INFORMATION
-- Opening Marker --

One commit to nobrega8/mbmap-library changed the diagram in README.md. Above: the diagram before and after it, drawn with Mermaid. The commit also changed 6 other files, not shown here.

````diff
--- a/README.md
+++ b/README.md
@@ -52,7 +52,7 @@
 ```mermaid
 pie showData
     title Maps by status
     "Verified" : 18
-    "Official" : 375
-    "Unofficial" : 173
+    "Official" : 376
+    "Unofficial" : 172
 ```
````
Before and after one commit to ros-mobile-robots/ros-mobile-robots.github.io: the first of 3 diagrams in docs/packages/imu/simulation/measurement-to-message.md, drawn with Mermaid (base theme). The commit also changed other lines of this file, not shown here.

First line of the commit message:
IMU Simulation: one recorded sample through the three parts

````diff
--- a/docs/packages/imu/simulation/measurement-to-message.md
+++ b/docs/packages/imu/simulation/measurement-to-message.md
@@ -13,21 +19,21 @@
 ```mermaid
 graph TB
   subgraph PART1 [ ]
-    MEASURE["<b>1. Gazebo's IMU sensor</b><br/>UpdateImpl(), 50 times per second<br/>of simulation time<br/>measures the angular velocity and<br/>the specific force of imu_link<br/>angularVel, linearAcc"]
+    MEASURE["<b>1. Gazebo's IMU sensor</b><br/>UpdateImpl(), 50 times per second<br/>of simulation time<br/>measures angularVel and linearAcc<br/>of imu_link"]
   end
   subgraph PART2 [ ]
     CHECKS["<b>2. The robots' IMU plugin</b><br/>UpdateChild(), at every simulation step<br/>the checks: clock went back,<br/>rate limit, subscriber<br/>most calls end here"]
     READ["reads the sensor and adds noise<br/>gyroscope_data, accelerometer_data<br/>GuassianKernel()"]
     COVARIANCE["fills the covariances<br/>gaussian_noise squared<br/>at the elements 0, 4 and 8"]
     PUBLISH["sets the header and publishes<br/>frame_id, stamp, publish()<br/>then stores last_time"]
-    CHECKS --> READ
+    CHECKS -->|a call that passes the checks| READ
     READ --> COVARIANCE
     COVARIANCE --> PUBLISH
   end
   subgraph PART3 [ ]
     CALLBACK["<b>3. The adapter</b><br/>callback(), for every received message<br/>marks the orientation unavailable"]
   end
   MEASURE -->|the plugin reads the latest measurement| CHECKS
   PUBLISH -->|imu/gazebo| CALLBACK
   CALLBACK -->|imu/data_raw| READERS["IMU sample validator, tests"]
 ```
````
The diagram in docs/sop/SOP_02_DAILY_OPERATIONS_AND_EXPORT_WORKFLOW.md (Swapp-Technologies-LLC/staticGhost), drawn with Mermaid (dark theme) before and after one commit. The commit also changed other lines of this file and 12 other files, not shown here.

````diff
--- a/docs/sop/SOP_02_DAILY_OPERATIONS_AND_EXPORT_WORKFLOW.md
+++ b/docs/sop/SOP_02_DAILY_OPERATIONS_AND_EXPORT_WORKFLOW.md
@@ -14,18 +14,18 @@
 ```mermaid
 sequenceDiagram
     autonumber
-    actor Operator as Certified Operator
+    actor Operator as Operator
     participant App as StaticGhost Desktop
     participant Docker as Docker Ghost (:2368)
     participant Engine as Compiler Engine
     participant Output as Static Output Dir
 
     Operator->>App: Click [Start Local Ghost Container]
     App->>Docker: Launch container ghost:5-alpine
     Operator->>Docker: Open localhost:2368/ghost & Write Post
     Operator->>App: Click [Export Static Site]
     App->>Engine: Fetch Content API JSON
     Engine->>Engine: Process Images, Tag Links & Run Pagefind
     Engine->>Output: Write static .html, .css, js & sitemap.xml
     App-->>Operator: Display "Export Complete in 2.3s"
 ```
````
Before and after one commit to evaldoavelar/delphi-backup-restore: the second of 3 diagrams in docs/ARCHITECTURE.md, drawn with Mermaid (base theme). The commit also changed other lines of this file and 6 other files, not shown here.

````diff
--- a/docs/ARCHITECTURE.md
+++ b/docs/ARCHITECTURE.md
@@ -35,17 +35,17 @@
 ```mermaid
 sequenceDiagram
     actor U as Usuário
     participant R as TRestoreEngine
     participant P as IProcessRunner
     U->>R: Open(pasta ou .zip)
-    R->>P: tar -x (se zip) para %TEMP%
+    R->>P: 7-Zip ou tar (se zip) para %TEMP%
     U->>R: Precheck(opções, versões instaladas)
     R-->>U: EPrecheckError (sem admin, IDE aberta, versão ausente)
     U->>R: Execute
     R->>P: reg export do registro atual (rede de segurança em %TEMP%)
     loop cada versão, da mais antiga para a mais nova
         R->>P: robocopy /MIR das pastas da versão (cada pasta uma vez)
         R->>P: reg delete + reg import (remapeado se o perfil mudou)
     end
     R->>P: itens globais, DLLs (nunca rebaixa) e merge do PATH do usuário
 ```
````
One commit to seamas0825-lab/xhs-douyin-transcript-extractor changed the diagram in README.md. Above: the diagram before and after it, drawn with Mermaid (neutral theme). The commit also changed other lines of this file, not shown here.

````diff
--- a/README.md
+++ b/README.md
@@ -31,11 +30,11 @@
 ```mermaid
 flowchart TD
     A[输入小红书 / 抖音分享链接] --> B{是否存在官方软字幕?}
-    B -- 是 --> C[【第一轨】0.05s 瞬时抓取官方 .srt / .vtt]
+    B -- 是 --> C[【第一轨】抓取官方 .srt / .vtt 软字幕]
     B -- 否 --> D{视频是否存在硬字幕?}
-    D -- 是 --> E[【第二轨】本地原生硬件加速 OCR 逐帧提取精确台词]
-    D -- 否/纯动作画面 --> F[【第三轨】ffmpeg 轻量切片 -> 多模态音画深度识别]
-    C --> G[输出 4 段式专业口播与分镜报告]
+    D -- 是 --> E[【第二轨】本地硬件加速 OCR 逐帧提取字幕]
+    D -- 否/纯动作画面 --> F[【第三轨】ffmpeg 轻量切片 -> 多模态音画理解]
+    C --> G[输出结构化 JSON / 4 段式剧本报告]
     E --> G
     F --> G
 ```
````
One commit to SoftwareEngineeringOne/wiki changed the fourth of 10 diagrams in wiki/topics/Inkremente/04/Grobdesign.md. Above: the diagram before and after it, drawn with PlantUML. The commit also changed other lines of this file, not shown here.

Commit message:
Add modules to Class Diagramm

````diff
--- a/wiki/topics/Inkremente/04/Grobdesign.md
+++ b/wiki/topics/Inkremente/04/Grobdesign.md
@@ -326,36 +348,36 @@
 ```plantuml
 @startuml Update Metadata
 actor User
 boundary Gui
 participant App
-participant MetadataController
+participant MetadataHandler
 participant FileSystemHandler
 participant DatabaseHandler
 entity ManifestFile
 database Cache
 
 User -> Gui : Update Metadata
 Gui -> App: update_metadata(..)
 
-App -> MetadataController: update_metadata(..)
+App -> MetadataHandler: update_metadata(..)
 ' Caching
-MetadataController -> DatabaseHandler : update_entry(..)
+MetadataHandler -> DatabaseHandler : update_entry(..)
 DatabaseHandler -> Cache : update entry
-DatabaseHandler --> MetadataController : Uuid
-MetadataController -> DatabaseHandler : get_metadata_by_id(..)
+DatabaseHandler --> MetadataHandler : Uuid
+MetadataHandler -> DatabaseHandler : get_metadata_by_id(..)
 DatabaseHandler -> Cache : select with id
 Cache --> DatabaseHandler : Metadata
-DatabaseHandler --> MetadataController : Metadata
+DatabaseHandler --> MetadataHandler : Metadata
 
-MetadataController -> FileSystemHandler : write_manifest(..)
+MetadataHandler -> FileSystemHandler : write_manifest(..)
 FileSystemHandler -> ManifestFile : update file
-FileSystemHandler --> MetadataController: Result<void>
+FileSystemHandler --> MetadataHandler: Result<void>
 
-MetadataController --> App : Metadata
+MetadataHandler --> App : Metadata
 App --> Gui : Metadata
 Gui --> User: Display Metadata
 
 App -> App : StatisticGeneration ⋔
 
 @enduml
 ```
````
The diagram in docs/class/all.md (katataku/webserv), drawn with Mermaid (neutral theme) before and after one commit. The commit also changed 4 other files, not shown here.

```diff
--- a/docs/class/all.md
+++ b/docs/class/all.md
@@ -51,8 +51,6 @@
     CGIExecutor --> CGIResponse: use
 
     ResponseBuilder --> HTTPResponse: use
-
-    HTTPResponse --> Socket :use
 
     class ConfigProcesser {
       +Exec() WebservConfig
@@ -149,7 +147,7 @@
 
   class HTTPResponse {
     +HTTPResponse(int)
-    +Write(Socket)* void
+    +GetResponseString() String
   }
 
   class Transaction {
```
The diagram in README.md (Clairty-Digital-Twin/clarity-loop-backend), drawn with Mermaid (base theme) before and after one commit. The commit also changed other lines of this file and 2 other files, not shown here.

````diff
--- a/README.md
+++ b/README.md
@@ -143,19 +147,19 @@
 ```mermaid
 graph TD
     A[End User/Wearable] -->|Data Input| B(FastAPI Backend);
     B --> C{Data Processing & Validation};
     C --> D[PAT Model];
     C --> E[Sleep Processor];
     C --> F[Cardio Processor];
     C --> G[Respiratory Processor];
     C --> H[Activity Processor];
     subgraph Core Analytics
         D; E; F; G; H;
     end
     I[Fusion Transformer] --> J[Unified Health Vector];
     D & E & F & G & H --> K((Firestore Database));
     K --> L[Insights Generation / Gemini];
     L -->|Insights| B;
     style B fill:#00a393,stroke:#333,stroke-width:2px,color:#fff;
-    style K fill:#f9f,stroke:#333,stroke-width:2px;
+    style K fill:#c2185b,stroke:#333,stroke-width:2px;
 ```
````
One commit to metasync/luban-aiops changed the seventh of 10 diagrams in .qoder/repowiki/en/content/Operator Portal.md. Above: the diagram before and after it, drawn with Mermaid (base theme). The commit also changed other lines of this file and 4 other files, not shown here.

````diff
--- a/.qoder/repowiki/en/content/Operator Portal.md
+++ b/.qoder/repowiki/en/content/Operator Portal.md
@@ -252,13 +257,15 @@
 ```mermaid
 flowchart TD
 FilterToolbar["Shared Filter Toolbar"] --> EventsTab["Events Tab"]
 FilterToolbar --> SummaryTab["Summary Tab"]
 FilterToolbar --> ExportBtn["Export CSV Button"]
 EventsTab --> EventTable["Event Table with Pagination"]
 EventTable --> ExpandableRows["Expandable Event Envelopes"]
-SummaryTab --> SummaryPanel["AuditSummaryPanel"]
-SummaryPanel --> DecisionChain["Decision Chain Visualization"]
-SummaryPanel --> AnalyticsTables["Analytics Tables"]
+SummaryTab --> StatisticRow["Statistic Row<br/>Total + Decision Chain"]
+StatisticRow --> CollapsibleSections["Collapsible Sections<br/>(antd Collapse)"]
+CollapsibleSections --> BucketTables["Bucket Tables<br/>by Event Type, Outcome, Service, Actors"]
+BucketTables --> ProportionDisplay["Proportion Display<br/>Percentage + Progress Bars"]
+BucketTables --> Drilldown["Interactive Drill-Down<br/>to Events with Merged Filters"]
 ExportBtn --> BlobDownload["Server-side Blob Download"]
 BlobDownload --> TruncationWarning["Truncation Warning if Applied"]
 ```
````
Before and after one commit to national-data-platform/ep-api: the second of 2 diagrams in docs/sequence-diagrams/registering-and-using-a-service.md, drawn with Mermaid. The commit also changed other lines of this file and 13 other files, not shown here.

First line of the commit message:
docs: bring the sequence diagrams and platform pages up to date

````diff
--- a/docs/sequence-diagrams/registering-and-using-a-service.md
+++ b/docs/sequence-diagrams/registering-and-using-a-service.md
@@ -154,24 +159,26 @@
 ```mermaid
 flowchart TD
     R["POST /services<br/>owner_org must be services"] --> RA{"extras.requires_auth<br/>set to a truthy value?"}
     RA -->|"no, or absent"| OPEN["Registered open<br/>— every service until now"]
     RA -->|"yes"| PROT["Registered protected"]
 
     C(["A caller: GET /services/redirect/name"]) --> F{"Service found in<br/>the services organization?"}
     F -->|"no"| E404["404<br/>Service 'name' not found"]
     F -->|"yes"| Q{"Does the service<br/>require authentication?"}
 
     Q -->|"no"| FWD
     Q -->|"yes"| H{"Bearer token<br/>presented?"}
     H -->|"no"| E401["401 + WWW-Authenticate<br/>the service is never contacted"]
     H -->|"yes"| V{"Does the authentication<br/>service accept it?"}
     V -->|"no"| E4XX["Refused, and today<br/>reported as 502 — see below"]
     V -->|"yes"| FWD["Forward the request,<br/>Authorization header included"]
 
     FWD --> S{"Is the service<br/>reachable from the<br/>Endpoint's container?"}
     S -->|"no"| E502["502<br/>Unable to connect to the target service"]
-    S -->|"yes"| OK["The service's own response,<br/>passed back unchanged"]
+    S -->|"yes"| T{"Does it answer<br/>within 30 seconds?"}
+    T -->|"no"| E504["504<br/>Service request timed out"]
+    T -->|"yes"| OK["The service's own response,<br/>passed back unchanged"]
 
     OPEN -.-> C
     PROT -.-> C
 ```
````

-- Closing Marker --

WHAT NEEDS TO BE DONE
Search the entries above for "participant". Show every line that has it.

EXERCISE RESULT
     participant App as StaticGhost Desktop
     participant Docker as Docker Ghost (:2368)
     participant Engine as Compiler Engine
     participant Output as Static Output Dir
     participant R as TRestoreEngine
     participant P as IProcessRunner
 participant App
-participant MetadataController
+participant MetadataHandler
 participant FileSystemHandler
 participant DatabaseHandler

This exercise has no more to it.